▶ [What the task requires]:
If a line in the records below contains "const", copy that line.

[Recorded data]
..........

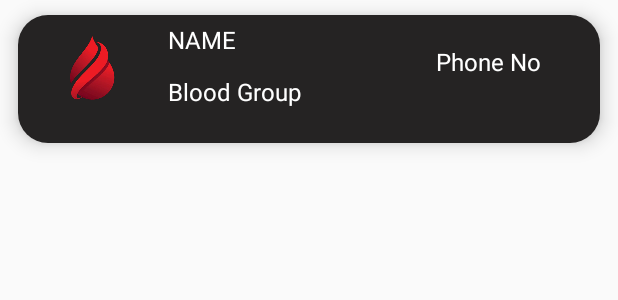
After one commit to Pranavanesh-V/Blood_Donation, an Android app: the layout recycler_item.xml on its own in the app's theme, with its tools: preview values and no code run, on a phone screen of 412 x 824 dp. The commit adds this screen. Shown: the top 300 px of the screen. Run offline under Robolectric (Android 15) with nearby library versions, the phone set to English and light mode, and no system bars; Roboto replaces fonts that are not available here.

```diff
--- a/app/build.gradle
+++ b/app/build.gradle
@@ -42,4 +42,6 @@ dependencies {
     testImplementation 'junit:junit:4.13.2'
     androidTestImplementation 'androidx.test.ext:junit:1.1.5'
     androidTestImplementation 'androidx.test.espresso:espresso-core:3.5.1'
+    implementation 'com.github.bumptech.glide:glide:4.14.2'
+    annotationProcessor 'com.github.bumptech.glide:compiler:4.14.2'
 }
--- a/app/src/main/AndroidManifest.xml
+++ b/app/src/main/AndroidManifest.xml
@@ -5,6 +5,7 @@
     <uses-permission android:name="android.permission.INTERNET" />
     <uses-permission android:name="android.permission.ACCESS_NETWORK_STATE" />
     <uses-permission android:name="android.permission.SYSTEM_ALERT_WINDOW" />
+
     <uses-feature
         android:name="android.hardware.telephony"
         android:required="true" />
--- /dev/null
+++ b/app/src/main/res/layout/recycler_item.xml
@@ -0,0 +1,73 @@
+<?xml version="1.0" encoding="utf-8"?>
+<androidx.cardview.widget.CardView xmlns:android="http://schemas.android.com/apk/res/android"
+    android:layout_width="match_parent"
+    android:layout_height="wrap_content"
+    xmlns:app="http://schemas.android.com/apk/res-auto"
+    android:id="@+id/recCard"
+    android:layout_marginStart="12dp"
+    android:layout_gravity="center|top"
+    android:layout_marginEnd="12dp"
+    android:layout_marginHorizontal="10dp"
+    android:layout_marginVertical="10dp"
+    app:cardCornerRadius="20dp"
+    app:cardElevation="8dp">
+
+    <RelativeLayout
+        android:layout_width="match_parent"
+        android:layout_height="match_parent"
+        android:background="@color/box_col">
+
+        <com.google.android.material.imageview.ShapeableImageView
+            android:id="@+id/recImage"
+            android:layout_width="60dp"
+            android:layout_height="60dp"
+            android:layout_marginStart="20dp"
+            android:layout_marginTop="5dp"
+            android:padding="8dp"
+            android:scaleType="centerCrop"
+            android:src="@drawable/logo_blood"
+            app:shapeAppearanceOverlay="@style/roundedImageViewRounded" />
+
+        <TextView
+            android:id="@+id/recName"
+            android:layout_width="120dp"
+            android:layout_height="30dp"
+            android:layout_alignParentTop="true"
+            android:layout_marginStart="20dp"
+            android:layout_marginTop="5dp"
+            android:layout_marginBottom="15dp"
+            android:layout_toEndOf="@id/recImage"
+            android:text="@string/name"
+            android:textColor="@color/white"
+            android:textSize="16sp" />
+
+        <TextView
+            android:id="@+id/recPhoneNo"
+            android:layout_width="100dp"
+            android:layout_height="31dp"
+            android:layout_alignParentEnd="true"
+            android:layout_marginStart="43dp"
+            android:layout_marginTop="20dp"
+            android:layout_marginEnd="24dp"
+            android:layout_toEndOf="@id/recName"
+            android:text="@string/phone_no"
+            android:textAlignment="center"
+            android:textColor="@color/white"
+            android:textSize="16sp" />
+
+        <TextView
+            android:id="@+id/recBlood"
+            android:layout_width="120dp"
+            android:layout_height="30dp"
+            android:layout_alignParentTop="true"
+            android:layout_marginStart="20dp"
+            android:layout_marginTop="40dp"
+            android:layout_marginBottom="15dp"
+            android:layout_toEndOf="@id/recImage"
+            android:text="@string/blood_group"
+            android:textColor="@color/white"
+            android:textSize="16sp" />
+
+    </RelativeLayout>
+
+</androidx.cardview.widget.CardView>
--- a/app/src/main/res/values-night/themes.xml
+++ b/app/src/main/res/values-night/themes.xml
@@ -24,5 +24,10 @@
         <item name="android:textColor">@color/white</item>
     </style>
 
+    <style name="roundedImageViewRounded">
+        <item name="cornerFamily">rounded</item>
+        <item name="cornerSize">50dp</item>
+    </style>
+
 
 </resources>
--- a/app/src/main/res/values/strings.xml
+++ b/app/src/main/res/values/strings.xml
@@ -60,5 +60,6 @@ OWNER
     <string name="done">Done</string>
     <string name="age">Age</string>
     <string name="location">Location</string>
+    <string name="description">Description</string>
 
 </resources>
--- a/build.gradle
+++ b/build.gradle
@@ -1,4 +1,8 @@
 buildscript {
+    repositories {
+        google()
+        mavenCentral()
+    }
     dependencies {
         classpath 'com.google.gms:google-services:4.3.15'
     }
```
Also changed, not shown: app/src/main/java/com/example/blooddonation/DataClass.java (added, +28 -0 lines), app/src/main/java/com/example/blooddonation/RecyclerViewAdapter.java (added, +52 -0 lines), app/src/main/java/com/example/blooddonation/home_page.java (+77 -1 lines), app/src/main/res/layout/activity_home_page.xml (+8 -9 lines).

..........

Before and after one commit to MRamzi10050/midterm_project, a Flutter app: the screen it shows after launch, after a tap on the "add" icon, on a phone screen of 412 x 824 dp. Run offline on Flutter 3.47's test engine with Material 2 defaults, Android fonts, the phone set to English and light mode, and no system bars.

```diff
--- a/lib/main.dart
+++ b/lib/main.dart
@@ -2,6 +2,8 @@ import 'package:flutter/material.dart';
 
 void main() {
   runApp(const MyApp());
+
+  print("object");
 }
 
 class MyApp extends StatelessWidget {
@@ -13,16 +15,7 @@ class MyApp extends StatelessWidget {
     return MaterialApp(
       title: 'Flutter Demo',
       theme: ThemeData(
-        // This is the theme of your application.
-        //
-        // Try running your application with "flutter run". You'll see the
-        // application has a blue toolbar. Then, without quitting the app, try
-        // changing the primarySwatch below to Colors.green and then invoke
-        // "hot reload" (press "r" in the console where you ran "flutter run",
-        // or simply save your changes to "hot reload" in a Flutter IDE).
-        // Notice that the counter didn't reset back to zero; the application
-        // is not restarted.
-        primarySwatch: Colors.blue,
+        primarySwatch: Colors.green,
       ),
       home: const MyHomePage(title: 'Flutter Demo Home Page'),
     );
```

..........

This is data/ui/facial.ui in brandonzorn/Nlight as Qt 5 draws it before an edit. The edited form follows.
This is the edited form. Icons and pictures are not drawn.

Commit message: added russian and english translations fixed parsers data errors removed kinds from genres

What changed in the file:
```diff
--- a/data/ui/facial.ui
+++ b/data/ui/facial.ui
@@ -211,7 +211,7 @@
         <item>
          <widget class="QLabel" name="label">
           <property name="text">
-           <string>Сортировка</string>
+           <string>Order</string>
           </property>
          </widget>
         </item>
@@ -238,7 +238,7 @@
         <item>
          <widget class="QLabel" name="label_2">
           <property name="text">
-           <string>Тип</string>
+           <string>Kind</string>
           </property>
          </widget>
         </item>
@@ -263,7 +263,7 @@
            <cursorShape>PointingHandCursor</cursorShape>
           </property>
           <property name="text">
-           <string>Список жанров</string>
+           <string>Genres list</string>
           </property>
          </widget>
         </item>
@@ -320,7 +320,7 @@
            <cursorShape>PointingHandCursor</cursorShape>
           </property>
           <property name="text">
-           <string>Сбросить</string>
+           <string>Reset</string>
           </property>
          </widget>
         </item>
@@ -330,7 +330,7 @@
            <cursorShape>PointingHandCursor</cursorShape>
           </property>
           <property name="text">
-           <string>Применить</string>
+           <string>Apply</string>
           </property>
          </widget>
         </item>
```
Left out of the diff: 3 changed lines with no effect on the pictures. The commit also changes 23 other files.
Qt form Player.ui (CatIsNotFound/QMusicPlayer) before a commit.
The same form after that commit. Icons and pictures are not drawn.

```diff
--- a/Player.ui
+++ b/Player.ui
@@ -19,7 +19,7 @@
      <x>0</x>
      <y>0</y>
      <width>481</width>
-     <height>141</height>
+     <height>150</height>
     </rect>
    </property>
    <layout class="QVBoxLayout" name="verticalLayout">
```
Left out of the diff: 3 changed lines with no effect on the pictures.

..........

▶ [Task answer]:
   runApp(const MyApp());
       home: const MyHomePage(title: 'Flutter Demo Home Page'),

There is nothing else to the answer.